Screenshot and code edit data
╔══

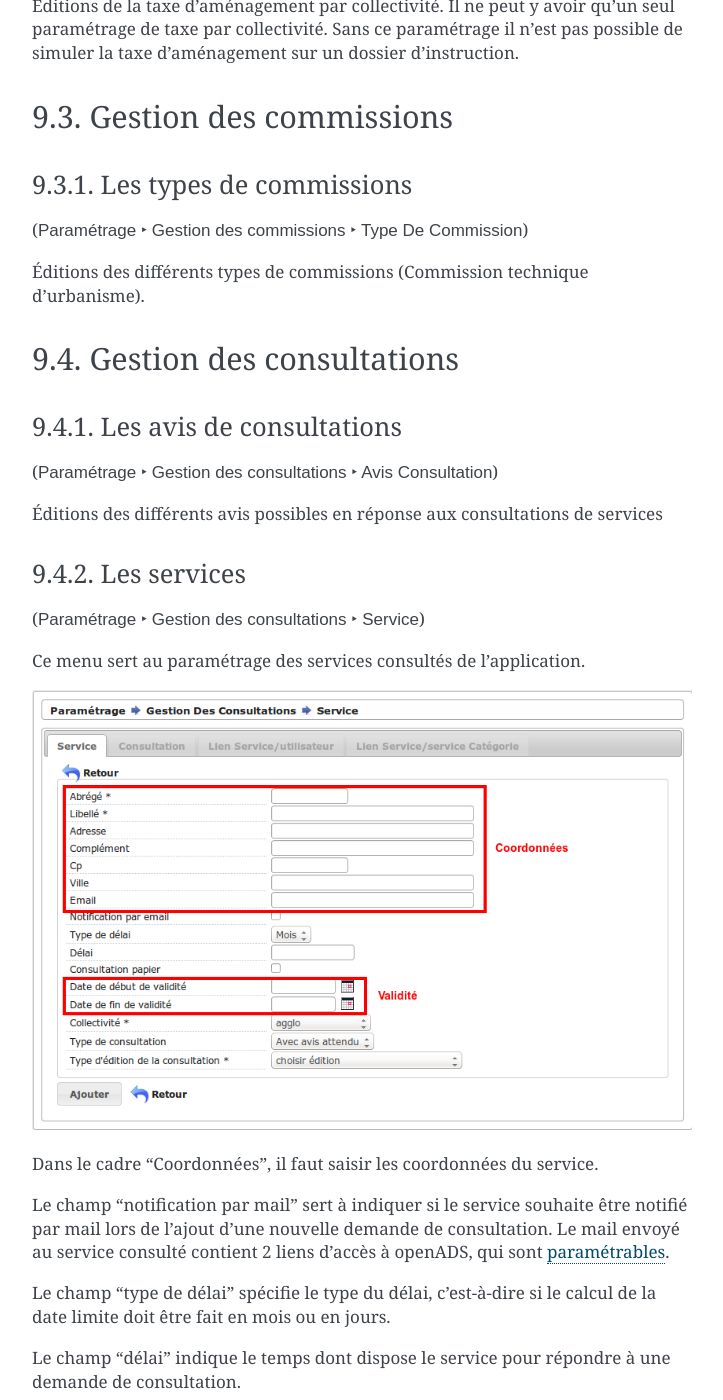
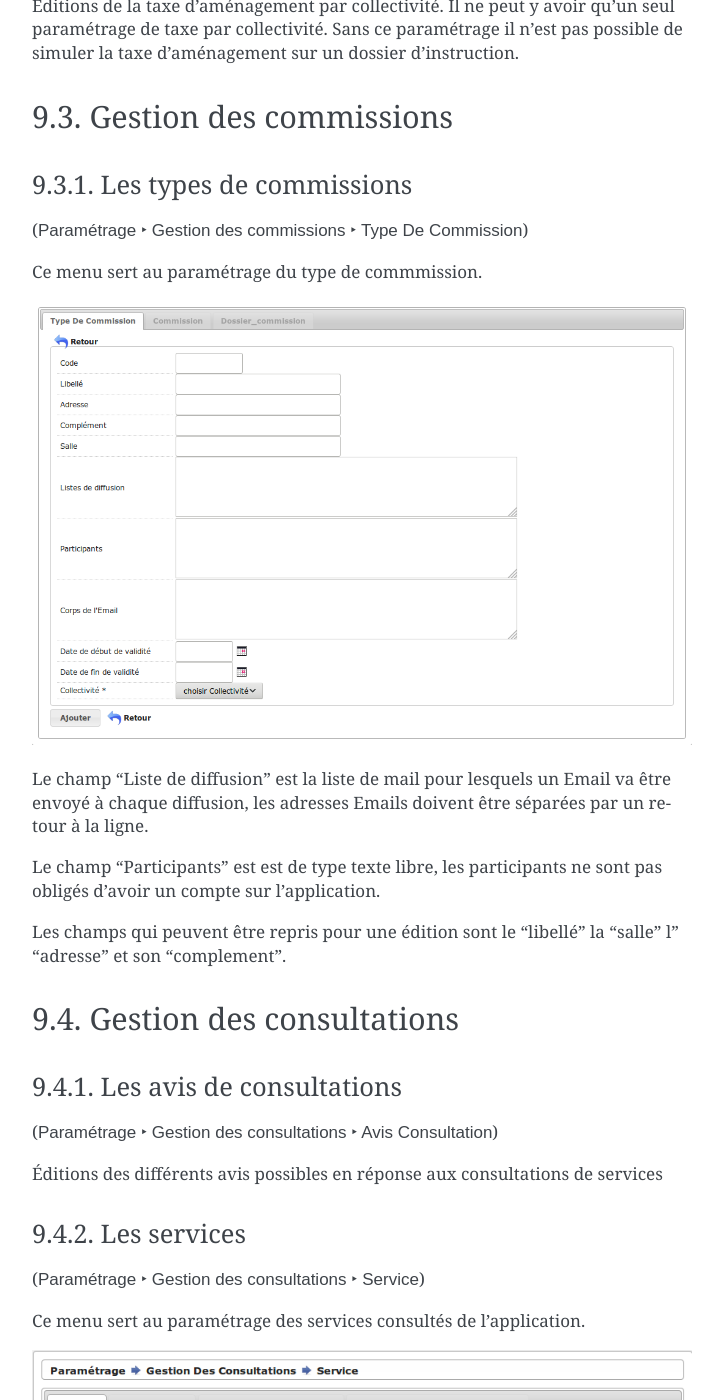
Before and after one commit to mpavaux/openads-documentation, a Sphinx documentation site: the page built from source/manuel_utilisateur/parametrage.rst, in a window 1280 px wide and 1400 px high, scrolled down 1849 px. Shown: the whole window, without its empty margins (388-1111 px from the left). Built offline with Sphinx 7.4.7, drawn with Linux system fonts in a browser that asks for light colours.

Commit message:
Documentation du paramètrage des types de commission

```diff
--- a/source/manuel_utilisateur/parametrage.rst
+++ b/source/manuel_utilisateur/parametrage.rst
@@ -137,7 +137,17 @@
 
 (:menuselection:`Paramétrage --> Gestion des commissions --> Type De Commission`)
 
-Éditions des différents types de commissions (Commission technique d'urbanisme).
+Ce menu sert au paramétrage du type de commmission.
+
+.. image:: type_commission_parametrage.png
+
+Le champ 'Liste de diffusion' est la liste de mail pour lesquels un Email va être envoyé à chaque diffusion,
+les adresses Emails doivent être séparées par un retour à la ligne.
+
+Le champ 'Participants' est est de type texte libre, les participants ne sont pas obligés d'avoir un compte sur l'application.
+
+Les champs qui peuvent être repris pour une édition sont le 'libellé' la 'salle'  l' 'adresse' et son 'complement'.
+
 
 Gestion des consultations
 #########################
```
Also changed, not shown: source/manuel_utilisateur/type_commission_parametrage.png (added).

╚══

> **WHAT YOU HAVE TO DO**
Read through the entries and copy every line that includes "être".

> **WRITTEN SOLUTION**
+Le champ 'Liste de diffusion' est la liste de mail pour lesquels un Email va être envoyé à chaque diffusion,
+les adresses Emails doivent être séparées par un retour à la ligne.
+Les champs qui peuvent être repris pour une édition sont le 'libellé' la 'salle'  l' 'adresse' et son 'complement'.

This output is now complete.